◆ Materials provided ◆
········

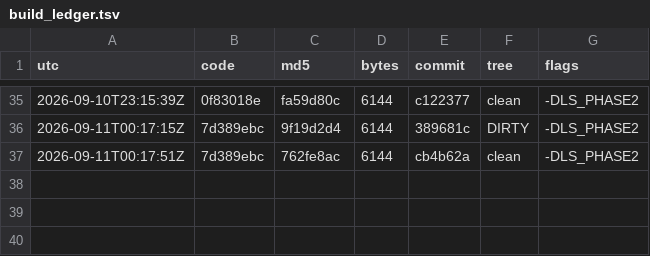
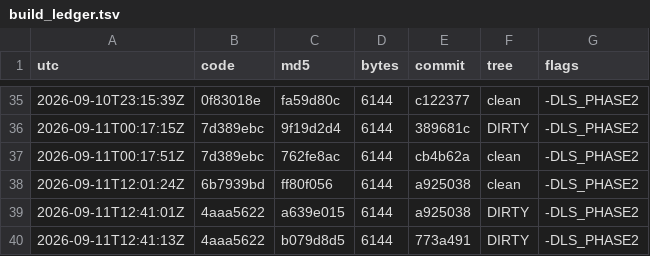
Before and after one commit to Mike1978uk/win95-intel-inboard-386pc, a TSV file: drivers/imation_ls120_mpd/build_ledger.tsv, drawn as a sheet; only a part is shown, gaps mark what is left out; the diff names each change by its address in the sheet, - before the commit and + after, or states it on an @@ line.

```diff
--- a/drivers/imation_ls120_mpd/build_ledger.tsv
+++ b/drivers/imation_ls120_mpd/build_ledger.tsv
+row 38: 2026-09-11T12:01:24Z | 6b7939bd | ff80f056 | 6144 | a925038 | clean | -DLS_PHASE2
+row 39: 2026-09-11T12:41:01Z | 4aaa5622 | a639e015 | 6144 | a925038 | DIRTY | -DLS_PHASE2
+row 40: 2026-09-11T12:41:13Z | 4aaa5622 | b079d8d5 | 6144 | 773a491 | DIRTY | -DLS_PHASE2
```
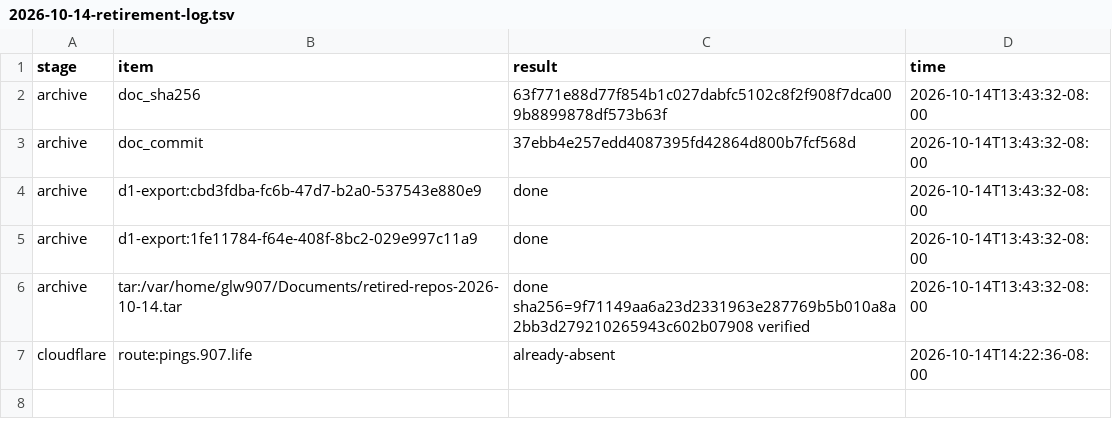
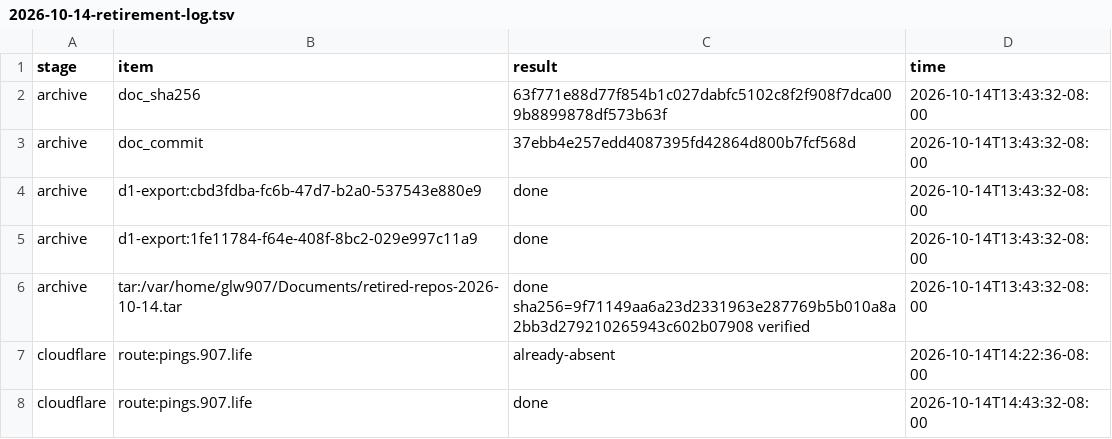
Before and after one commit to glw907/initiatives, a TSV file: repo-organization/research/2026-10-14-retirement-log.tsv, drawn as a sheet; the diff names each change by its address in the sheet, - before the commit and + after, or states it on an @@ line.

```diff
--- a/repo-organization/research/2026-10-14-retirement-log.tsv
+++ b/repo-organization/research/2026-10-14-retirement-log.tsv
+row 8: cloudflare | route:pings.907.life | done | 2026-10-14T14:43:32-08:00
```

········

◆ Task directions ◆
Would you copy each line of the records that contains "DIRTY"?

◆ Exercise response ◆
+row 39: 2026-09-11T12:41:01Z | 4aaa5622 | a639e015 | 6144 | a925038 | DIRTY | -DLS_PHASE2
+row 40: 2026-09-11T12:41:13Z | 4aaa5622 | b079d8d5 | 6144 | 773a491 | DIRTY | -DLS_PHASE2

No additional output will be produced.